Some Ruby on Rails side-project hacking I’ve been doing led me to need to generate shortened URLs. The ShortURL gem is fine if you want to use TinyURL, Snurl, or some other external service to generate and manage your URLs, but in my case, I need to host the URLs so I can track usage statistics and redirect to a URL determined at request-time.
I wanted to avoid generating curse words, or any words for that matter, so I opted not to use vowels rather than try and figure out something more clever. I also had no requirement to obfuscate the sequential nature of the generated value. The result essentially converts a number to a base 54 string suitable for use as a URL parameter.
URL_CHARS = ('0'..'9').to_a + %w(b c d f g h j k l m n p q r s t v w x y z) + %w(B C D F G H J K L M N P Q R S T V W X Y Z - _)
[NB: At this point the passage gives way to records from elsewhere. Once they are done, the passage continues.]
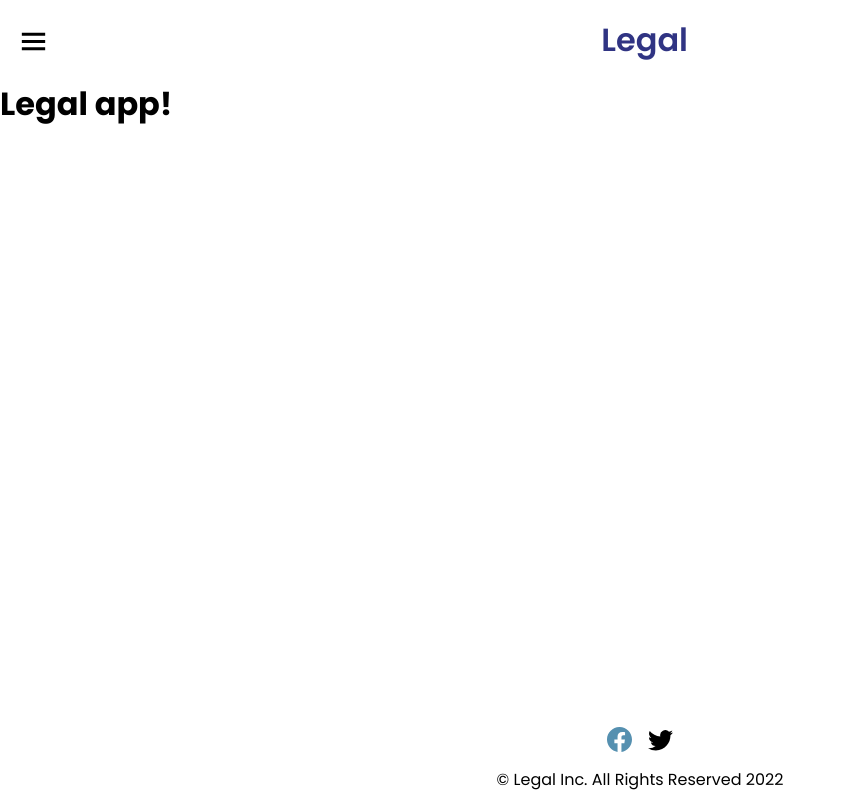
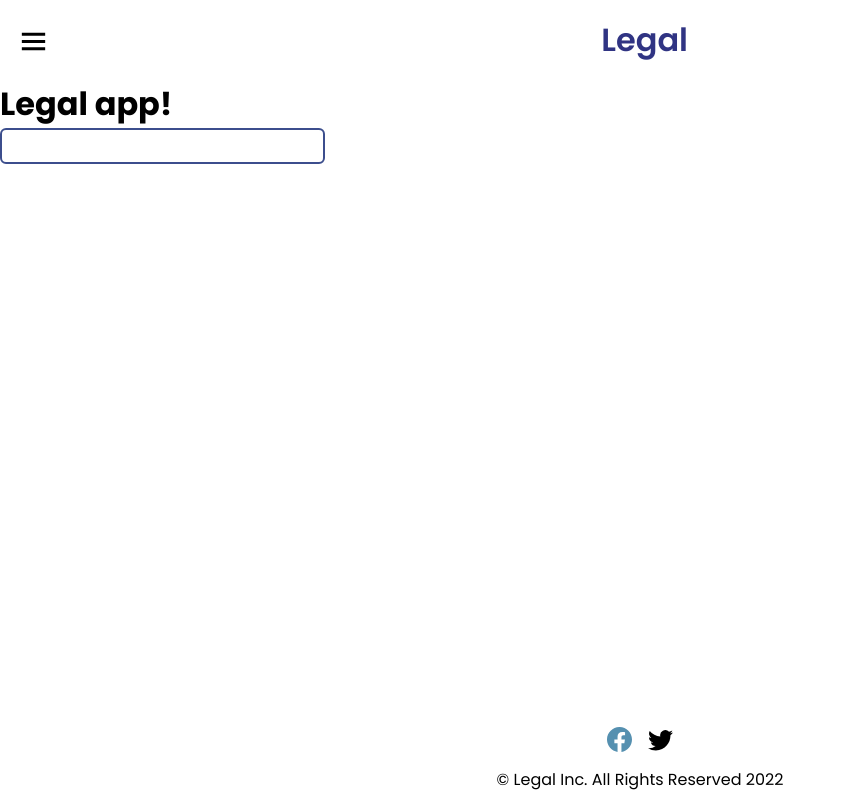
Before and after one commit to cesarmarvar/legal-app, a React (Create React App) app: page / in a window 1280 px wide. Shown: the whole page, without its empty margins (0-846 px from the left). Built offline with nearby package versions, Linux system fonts and the light colour scheme.

Commit message:
Created basic version of single input component

```diff
--- a/src/App.js
+++ b/src/App.js
@@ -1,11 +1,13 @@
 import Header from "./components/header/header";
 import Footer from "./components/footer/footer";
+import Input from "./components/input/input";
 
 function App() {
   return (
     <>
       <Header />
       <h1>Legal app!</h1>
+      <Input type="text"/>
       <Footer />
     </>
   );
--- /dev/null
+++ b/src/components/input/input.js
@@ -0,0 +1,48 @@
+import styled from "@emotion/styled";
+import { colors } from '../../styles/colors'
+import { fonts } from '../../styles/fonts'
+
+function inputType(type) {
+  switch (type) {
+    case "query":
+      return`
+        height: 56px;
+        width: 260px;
+        text-align: center;
+        color: ${colors.blue.regular};
+        font-weight: 500;
+      `
+    case "text":
+      return`
+        height: 36px;
+        width: 325px;
+      `
+  }
+}
+
+const SingleInput = styled.input`
+  border-radius: 6px;
+  padding: 4px;
+  border: 2px solid ${colors.blue.regular};
+  background-color: ${colors.white};
+  font-family: ${fonts.primary};
+  &:focus {
+    outline: none;
+    border: 2px solid ${colors.orange.regular};
+  }
+  ${(props) => inputType(props.type)}
+`
+
+function Input({id, name, value, placeholder, ...props}) {
+
+  return(
+    <SingleInput {...props}
+    id={id}
+    name={name}
+    value={value}
+    placeholder={placeholder}
+    />
+  )
+}
+
+export default Input;
```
URL_BASE = URL_CHARS.size
def generateUrl idNumber
localCount = idNumber
result = ”;
while localCount != 0
rem = localCount % URL_BASE
localCount = (localCount – rem) / URL_BASE
result = URL_CHARS[rem] + result
My usage will be to convert the numeric primary key of my model objects to this hash, so that Person #1174229 could be referenced as the short url http://app.com/p?i=7sH_
Obviously, the straightforward business of inserting this value into your table, performing lookups on it, etc is omitted and should be fairly straightforward to a seasoned developer. The function can fit almost a half-billion values into 5 characters, and doesn’t experience the stack overflow issues of some recursive implementations I found, so I think it’s pretty useful. (7 characters give you 1.3 trillion possibilities… nice!)
I can see a pretty cool plugin being built to solve this problem… maybe I’ll get around to writing short_url_fu one of these days.